**** Given records ****

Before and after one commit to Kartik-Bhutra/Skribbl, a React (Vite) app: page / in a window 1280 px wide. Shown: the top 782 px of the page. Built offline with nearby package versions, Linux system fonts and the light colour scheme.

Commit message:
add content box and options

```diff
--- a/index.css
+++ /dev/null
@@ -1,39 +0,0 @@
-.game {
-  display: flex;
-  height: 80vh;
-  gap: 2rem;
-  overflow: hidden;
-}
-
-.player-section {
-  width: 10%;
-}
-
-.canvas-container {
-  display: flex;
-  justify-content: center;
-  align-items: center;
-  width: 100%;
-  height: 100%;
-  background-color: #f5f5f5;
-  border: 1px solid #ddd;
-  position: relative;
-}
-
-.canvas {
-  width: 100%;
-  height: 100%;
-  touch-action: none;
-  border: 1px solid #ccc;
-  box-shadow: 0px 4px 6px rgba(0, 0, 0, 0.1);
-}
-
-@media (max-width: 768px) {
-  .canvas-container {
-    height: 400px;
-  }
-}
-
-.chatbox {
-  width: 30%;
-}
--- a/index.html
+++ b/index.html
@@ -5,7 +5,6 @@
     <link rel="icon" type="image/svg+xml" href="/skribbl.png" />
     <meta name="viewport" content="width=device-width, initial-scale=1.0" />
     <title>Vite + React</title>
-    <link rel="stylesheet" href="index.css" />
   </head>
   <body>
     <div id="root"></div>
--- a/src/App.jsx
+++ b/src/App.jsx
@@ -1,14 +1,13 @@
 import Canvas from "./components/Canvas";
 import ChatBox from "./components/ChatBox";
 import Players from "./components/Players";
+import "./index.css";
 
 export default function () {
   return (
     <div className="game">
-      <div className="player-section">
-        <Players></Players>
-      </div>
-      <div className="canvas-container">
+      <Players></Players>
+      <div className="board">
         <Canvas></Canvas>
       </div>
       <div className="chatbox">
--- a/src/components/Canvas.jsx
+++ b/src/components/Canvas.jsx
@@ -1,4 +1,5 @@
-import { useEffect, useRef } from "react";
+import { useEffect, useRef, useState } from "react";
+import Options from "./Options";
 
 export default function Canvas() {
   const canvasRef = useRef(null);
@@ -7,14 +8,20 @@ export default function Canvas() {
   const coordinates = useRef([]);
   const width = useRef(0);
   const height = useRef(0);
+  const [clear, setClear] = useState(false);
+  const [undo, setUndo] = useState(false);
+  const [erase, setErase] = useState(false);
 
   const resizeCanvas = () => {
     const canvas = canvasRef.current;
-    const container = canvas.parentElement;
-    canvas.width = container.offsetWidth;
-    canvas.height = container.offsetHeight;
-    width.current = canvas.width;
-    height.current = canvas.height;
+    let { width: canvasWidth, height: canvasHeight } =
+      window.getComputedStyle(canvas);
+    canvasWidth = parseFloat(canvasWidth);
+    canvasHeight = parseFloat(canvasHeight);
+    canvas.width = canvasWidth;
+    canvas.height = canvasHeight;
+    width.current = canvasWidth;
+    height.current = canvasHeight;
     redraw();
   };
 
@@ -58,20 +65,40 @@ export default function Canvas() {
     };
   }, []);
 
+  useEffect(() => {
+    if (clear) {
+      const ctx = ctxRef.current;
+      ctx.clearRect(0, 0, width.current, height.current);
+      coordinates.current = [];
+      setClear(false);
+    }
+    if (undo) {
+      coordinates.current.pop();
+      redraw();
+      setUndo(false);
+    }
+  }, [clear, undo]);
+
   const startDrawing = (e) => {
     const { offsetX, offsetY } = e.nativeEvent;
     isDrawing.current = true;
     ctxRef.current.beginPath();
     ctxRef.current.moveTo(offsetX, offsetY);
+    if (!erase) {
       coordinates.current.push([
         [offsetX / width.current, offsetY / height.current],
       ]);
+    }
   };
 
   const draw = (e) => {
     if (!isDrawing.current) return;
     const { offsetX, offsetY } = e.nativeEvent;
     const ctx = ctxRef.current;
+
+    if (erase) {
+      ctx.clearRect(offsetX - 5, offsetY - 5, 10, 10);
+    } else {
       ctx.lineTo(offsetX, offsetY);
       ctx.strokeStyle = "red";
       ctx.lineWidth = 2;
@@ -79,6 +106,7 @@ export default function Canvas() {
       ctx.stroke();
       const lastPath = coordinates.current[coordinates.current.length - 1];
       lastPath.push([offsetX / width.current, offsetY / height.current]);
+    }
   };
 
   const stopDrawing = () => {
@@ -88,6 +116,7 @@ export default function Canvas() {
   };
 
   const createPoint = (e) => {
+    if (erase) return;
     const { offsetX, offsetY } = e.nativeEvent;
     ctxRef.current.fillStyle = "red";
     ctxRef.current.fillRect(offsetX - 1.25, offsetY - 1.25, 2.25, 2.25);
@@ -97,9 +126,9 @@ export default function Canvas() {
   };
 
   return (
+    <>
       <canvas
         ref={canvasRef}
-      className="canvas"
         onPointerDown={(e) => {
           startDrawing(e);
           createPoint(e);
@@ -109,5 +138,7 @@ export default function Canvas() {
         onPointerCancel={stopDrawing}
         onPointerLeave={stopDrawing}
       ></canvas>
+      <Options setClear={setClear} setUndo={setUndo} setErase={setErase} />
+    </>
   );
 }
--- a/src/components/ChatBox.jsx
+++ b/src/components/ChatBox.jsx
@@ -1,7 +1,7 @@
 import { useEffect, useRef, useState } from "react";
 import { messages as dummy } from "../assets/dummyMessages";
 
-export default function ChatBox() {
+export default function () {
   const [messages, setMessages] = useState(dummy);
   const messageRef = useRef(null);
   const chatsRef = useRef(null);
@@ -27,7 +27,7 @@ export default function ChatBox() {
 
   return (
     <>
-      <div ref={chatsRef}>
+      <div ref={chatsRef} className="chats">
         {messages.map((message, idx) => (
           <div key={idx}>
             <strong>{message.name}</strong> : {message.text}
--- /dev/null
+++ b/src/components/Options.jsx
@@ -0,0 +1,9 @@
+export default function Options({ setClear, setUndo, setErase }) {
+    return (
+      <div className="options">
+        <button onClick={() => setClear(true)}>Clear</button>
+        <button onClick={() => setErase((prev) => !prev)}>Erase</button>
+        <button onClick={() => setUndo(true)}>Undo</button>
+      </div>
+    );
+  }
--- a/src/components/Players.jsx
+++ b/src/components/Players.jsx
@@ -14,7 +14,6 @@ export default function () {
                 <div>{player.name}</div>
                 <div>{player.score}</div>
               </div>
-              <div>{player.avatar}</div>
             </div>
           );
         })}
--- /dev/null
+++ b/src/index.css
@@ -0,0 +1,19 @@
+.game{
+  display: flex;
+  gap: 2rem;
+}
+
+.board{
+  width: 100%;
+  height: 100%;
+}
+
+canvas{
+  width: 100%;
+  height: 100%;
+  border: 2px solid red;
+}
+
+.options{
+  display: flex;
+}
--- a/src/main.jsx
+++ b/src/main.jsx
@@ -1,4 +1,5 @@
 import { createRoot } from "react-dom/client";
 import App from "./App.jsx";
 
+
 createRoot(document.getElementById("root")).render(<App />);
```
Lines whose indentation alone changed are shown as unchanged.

****

> About this task
Each of the records above is to be copied exactly.

> Written answer
Before and after one commit to Kartik-Bhutra/Skribbl, a React (Vite) app: page / in a window 1280 px wide. Shown: the top 782 px of the page. Built offline with nearby package versions, Linux system fonts and the light colour scheme.

Commit message:
add content box and options

```diff
--- a/index.css
+++ /dev/null
@@ -1,39 +0,0 @@
-.game {
-  display: flex;
-  height: 80vh;
-  gap: 2rem;
-  overflow: hidden;
-}
-
-.player-section {
-  width: 10%;
-}
-
-.canvas-container {
-  display: flex;
-  justify-content: center;
-  align-items: center;
-  width: 100%;
-  height: 100%;
-  background-color: #f5f5f5;
-  border: 1px solid #ddd;
-  position: relative;
-}
-
-.canvas {
-  width: 100%;
-  height: 100%;
-  touch-action: none;
-  border: 1px solid #ccc;
-  box-shadow: 0px 4px 6px rgba(0, 0, 0, 0.1);
-}
-
-@media (max-width: 768px) {
-  .canvas-container {
-    height: 400px;
-  }
-}
-
-.chatbox {
-  width: 30%;
-}
--- a/index.html
+++ b/index.html
@@ -5,7 +5,6 @@
     <link rel="icon" type="image/svg+xml" href="/skribbl.png" />
     <meta name="viewport" content="width=device-width, initial-scale=1.0" />
     <title>Vite + React</title>
-    <link rel="stylesheet" href="index.css" />
   </head>
   <body>
     <div id="root"></div>
--- a/src/App.jsx
+++ b/src/App.jsx
@@ -1,14 +1,13 @@
 import Canvas from "./components/Canvas";
 import ChatBox from "./components/ChatBox";
 import Players from "./components/Players";
+import "./index.css";
 
 export default function () {
   return (
     <div className="game">
-      <div className="player-section">
-        <Players></Players>
-      </div>
-      <div className="canvas-container">
+      <Players></Players>
+      <div className="board">
         <Canvas></Canvas>
       </div>
       <div className="chatbox">
--- a/src/components/Canvas.jsx
+++ b/src/components/Canvas.jsx
@@ -1,4 +1,5 @@
-import { useEffect, useRef } from "react";
+import { useEffect, useRef, useState } from "react";
+import Options from "./Options";
 
 export default function Canvas() {
   const canvasRef = useRef(null);
@@ -7,14 +8,20 @@ export default function Canvas() {
   const coordinates = useRef([]);
   const width = useRef(0);
   const height = useRef(0);
+  const [clear, setClear] = useState(false);
+  const [undo, setUndo] = useState(false);
+  const [erase, setErase] = useState(false);
 
   const resizeCanvas = () => {
     const canvas = canvasRef.current;
-    const container = canvas.parentElement;
-    canvas.width = container.offsetWidth;
-    canvas.height = container.offsetHeight;
-    width.current = canvas.width;
-    height.current = canvas.height;
+    let { width: canvasWidth, height: canvasHeight } =
+      window.getComputedStyle(canvas);
+    canvasWidth = parseFloat(canvasWidth);
+    canvasHeight = parseFloat(canvasHeight);
+    canvas.width = canvasWidth;
+    canvas.height = canvasHeight;
+    width.current = canvasWidth;
+    height.current = canvasHeight;
     redraw();
   };
 
@@ -58,20 +65,40 @@ export default function Canvas() {
     };
   }, []);
 
+  useEffect(() => {
+    if (clear) {
+      const ctx = ctxRef.current;
+      ctx.clearRect(0, 0, width.current, height.current);
+      coordinates.current = [];
+      setClear(false);
+    }
+    if (undo) {
+      coordinates.current.pop();
+      redraw();
+      setUndo(false);
+    }
+  }, [clear, undo]);
+
   const startDrawing = (e) => {
     const { offsetX, offsetY } = e.nativeEvent;
     isDrawing.current = true;
     ctxRef.current.beginPath();
     ctxRef.current.moveTo(offsetX, offsetY);
+    if (!erase) {
       coordinates.current.push([
         [offsetX / width.current, offsetY / height.current],
       ]);
+    }
   };
 
   const draw = (e) => {
     if (!isDrawing.current) return;
     const { offsetX, offsetY } = e.nativeEvent;
     const ctx = ctxRef.current;
+
+    if (erase) {
+      ctx.clearRect(offsetX - 5, offsetY - 5, 10, 10);
+    } else {
       ctx.lineTo(offsetX, offsetY);
       ctx.strokeStyle = "red";
       ctx.lineWidth = 2;
@@ -79,6 +106,7 @@ export default function Canvas() {
       ctx.stroke();
       const lastPath = coordinates.current[coordinates.current.length - 1];
       lastPath.push([offsetX / width.current, offsetY / height.current]);
+    }
   };
 
   const stopDrawing = () => {
@@ -88,6 +116,7 @@ export default function Canvas() {
   };
 
   const createPoint = (e) => {
+    if (erase) return;
     const { offsetX, offsetY } = e.nativeEvent;
     ctxRef.current.fillStyle = "red";
     ctxRef.current.fillRect(offsetX - 1.25, offsetY - 1.25, 2.25, 2.25);
@@ -97,9 +126,9 @@ export default function Canvas() {
   };
 
   return (
+    <>
       <canvas
         ref={canvasRef}
-      className="canvas"
         onPointerDown={(e) => {
           startDrawing(e);
           createPoint(e);
@@ -109,5 +138,7 @@ export default function Canvas() {
         onPointerCancel={stopDrawing}
         onPointerLeave={stopDrawing}
       ></canvas>
+      <Options setClear={setClear} setUndo={setUndo} setErase={setErase} />
+    </>
   );
 }
--- a/src/components/ChatBox.jsx
+++ b/src/components/ChatBox.jsx
@@ -1,7 +1,7 @@
 import { useEffect, useRef, useState } from "react";
 import { messages as dummy } from "../assets/dummyMessages";
 
-export default function ChatBox() {
+export default function () {
   const [messages, setMessages] = useState(dummy);
   const messageRef = useRef(null);
   const chatsRef = useRef(null);
@@ -27,7 +27,7 @@ export default function ChatBox() {
 
   return (
     <>
-      <div ref={chatsRef}>
+      <div ref={chatsRef} className="chats">
         {messages.map((message, idx) => (
           <div key={idx}>
             <strong>{message.name}</strong> : {message.text}
--- /dev/null
+++ b/src/components/Options.jsx
@@ -0,0 +1,9 @@
+export default function Options({ setClear, setUndo, setErase }) {
+    return (
+      <div className="options">
+        <button onClick={() => setClear(true)}>Clear</button>
+        <button onClick={() => setErase((prev) => !prev)}>Erase</button>
+        <button onClick={() => setUndo(true)}>Undo</button>
+      </div>
+    );
+  }
--- a/src/components/Players.jsx
+++ b/src/components/Players.jsx
@@ -14,7 +14,6 @@ export default function () {
                 <div>{player.name}</div>
                 <div>{player.score}</div>
               </div>
-              <div>{player.avatar}</div>
             </div>
           );
         })}
--- /dev/null
+++ b/src/index.css
@@ -0,0 +1,19 @@
+.game{
+  display: flex;
+  gap: 2rem;
+}
+
+.board{
+  width: 100%;
+  height: 100%;
+}
+
+canvas{
+  width: 100%;
+  height: 100%;
+  border: 2px solid red;
+}
+
+.options{
+  display: flex;
+}
--- a/src/main.jsx
+++ b/src/main.jsx
@@ -1,4 +1,5 @@
 import { createRoot } from "react-dom/client";
 import App from "./App.jsx";
 
+
 createRoot(document.getElementById("root")).render(<App />);
```
Lines whose indentation alone changed are shown as unchanged.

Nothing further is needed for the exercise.